Problem to work on: Output exactly the line containing "A --> D[(ユーザー別データ)]" and each line after it through the last line of the records, and nothing else.

Data section:

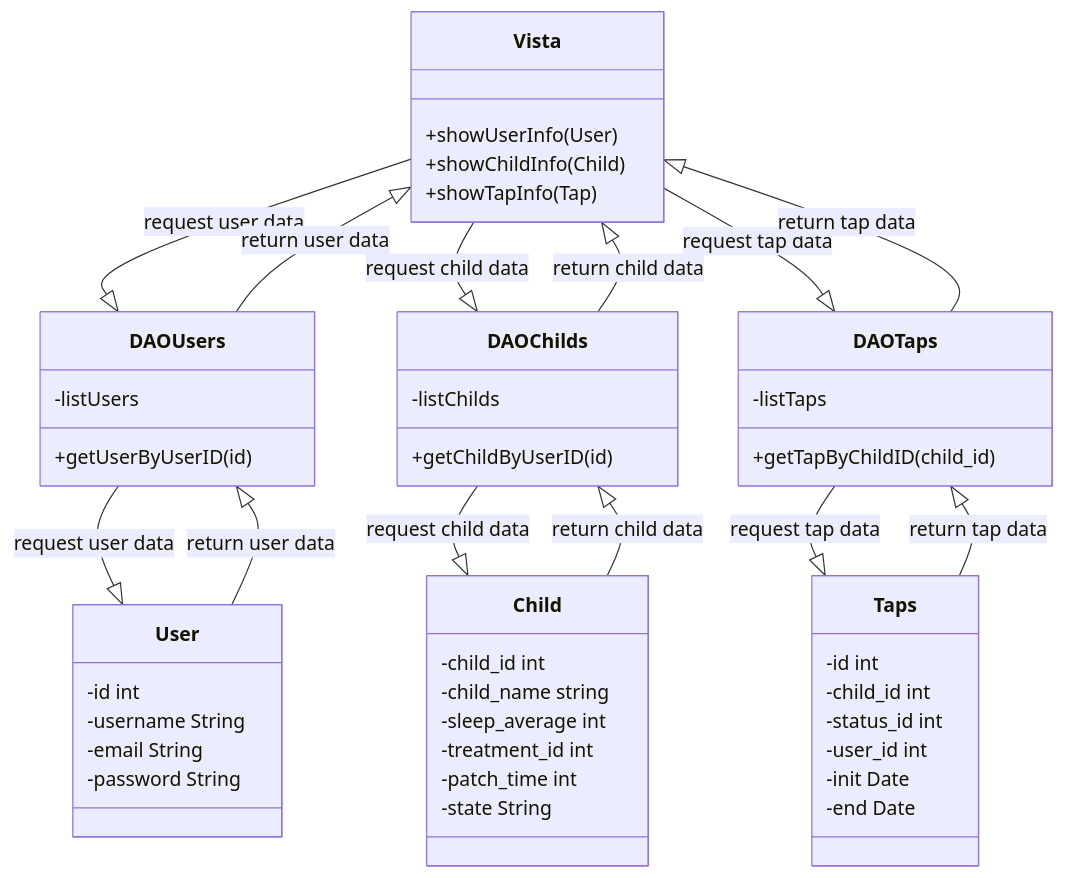
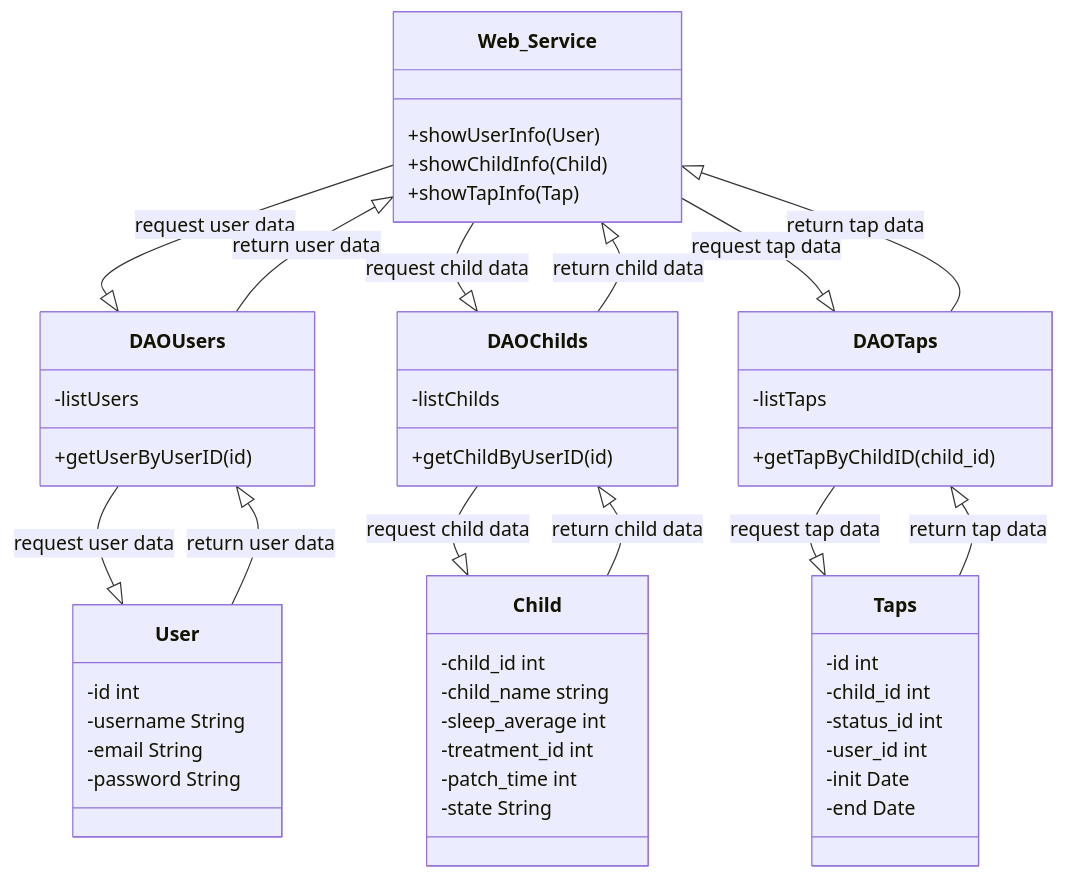
Before and after one commit to DNIXD/Tapatapp: the diagram in Prototipo2/Diagramas/Diagrama_prototip2_backend.mermaid, drawn with Mermaid. The commit also changed 8 other files, not shown here.

```diff
--- a/Prototipo2/Diagramas/Diagrama_prototip2_backend.mermaid
+++ b/Prototipo2/Diagramas/Diagrama_prototip2_backend.mermaid
@@ -1,53 +1,53 @@
 classDiagram   
-    Vista --|> DAOUsers: request user data
-    Vista --|> DAOChilds: request child data
-    Vista --|> DAOTaps: request tap data
+    Web_Service --|> DAOUsers: request user data
+    Web_Service --|> DAOChilds: request child data
+    Web_Service --|> DAOTaps: request tap data
     DAOUsers --|> User: request user data
     DAOUsers <|-- User: return user data
-    DAOUsers --|> Vista:  return user data
+    DAOUsers --|> Web_Service:  return user data
     DAOChilds --|> Child: request child data
     DAOChilds <|-- Child: return child data
-    DAOChilds --|> Vista:  return child data
+    DAOChilds --|> Web_Service:  return child data
     DAOTaps --|> Taps: request tap data
     DAOTaps <|-- Taps: return tap data
-    DAOTaps --|> Vista:  return tap data
+    DAOTaps --|> Web_Service:  return tap data
     
     class DAOUsers{
         -listUsers
         +getUserByUserID(id)
     }
     class DAOChilds{
         -listChilds
         +getChildByUserID(id)
     }
     class DAOTaps{
         -listTaps
         +getTapByChildID(child_id)
     }
-    class Vista{
+    class Web_Service{
         +showUserInfo(User)
         +showChildInfo(Child)
         +showTapInfo(Tap)
     }
     class User{
         -id int
         -username String
         -email String
         -password String
     }
     class Child{
         -child_id int
         -child_name string
         -sleep_average int
         -treatment_id int
         -patch_time int
         -state String
     }
     class Taps{
         -id int
         -child_id int
         -status_id int
         -user_id int
         -init Date
         -end Date
     }
```
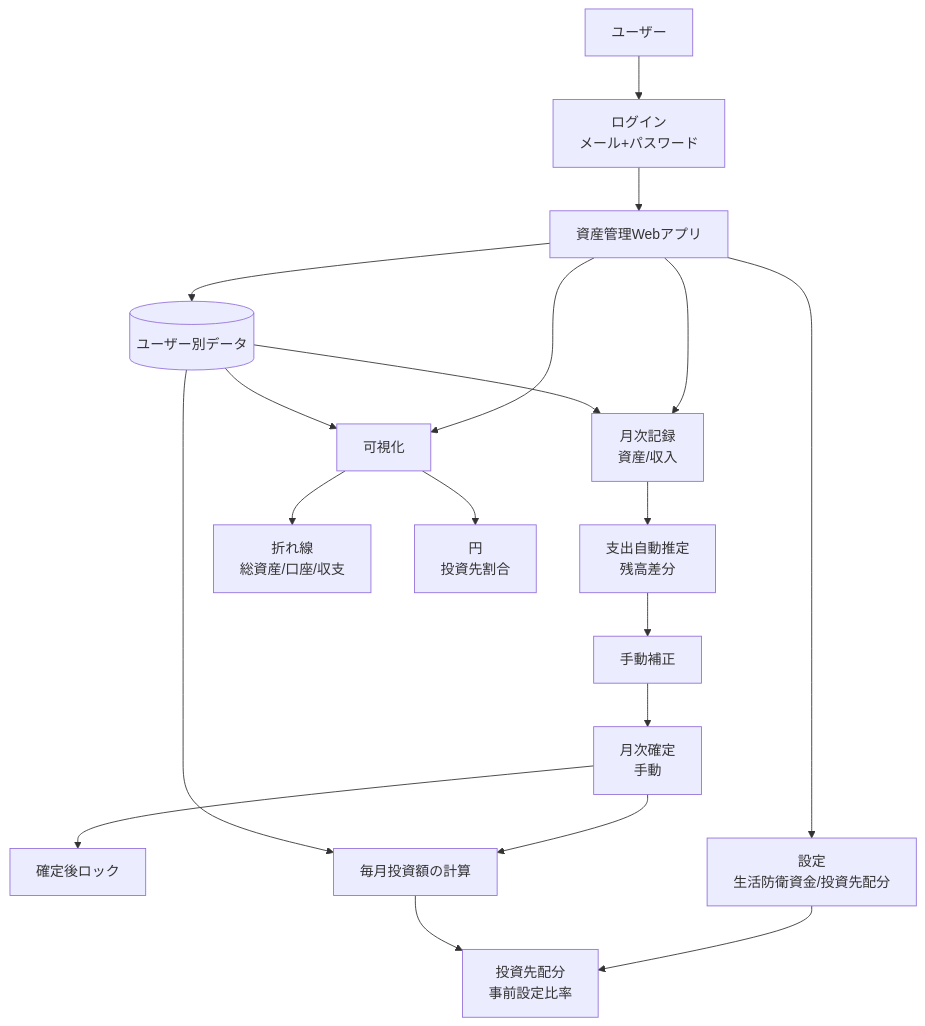
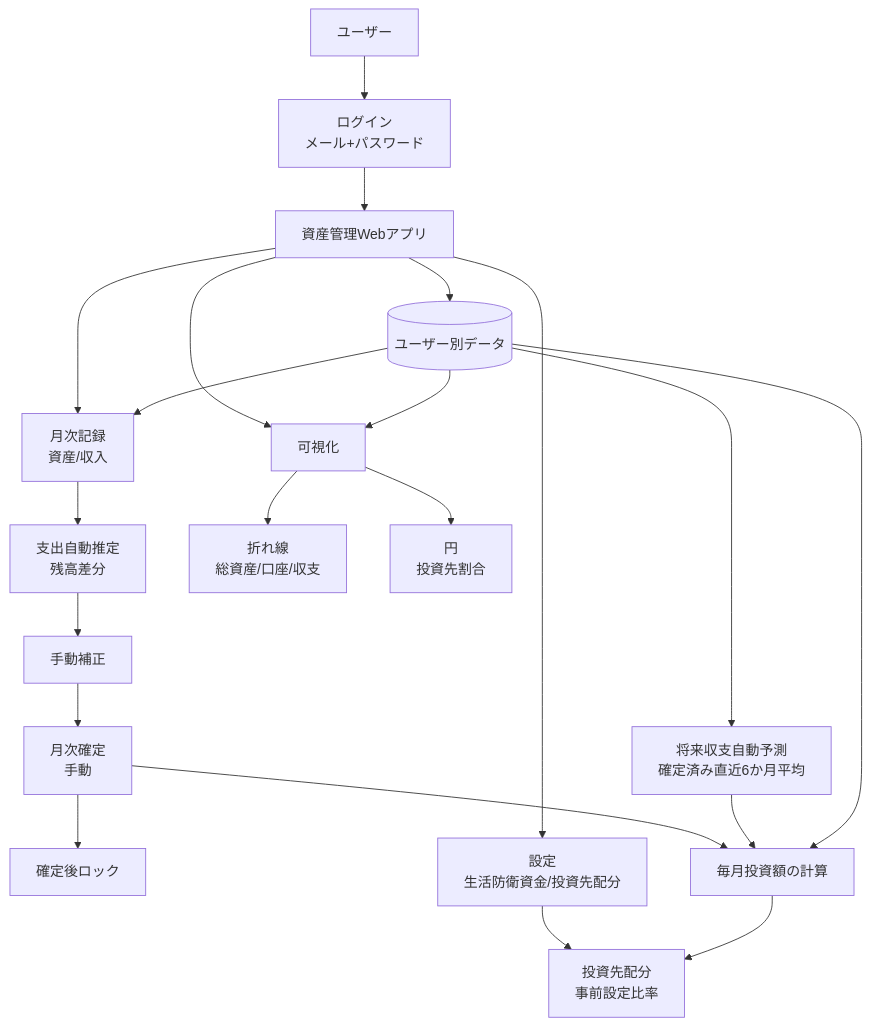
One commit to ogihaya/asset-management-ver3 changed the diagram in docs/requirements/public/OVERVIEW.md. Above: the diagram before and after it, drawn with Mermaid. The commit also changed other lines of this file and 2 other files, not shown here.

````diff
--- a/docs/requirements/public/OVERVIEW.md
+++ b/docs/requirements/public/OVERVIEW.md
@@ -27,21 +28,23 @@
 ```mermaid
 graph TD
     U[ユーザー] --> L[ログイン<br/>メール+パスワード]
     L --> A[資産管理Webアプリ]
     A --> D[(ユーザー別データ)]
     A --> R[月次記録<br/>資産/収入]
     R --> E[支出自動推定<br/>残高差分]
     E --> M[手動補正]
     M --> C[月次確定<br/>手動]
     C --> K[確定後ロック]
     C --> I[毎月投資額の計算]
     A --> S[設定<br/>生活防衛資金/投資先配分]
+    D --> F[将来収支自動予測<br/>確定済み直近6か月平均]
+    F --> I
     S --> P[投資先配分<br/>事前設定比率]
     I --> P
     A --> V[可視化]
     V --> G1[折れ線<br/>総資産/口座/収支]
     V --> G2[円<br/>投資先割合]
     D --> R
     D --> I
     D --> V
 ```
````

Problem solution:
     A --> D[(ユーザー別データ)]
     A --> R[月次記録<br/>資産/収入]
     R --> E[支出自動推定<br/>残高差分]
     E --> M[手動補正]
     M --> C[月次確定<br/>手動]
     C --> K[確定後ロック]
     C --> I[毎月投資額の計算]
     A --> S[設定<br/>生活防衛資金/投資先配分]
+    D --> F[将来収支自動予測<br/>確定済み直近6か月平均]
+    F --> I
     S --> P[投資先配分<br/>事前設定比率]
     I --> P
     A --> V[可視化]
     V --> G1[折れ線<br/>総資産/口座/収支]
     V --> G2[円<br/>投資先割合]
     D --> R
     D --> I
     D --> V
 ```
````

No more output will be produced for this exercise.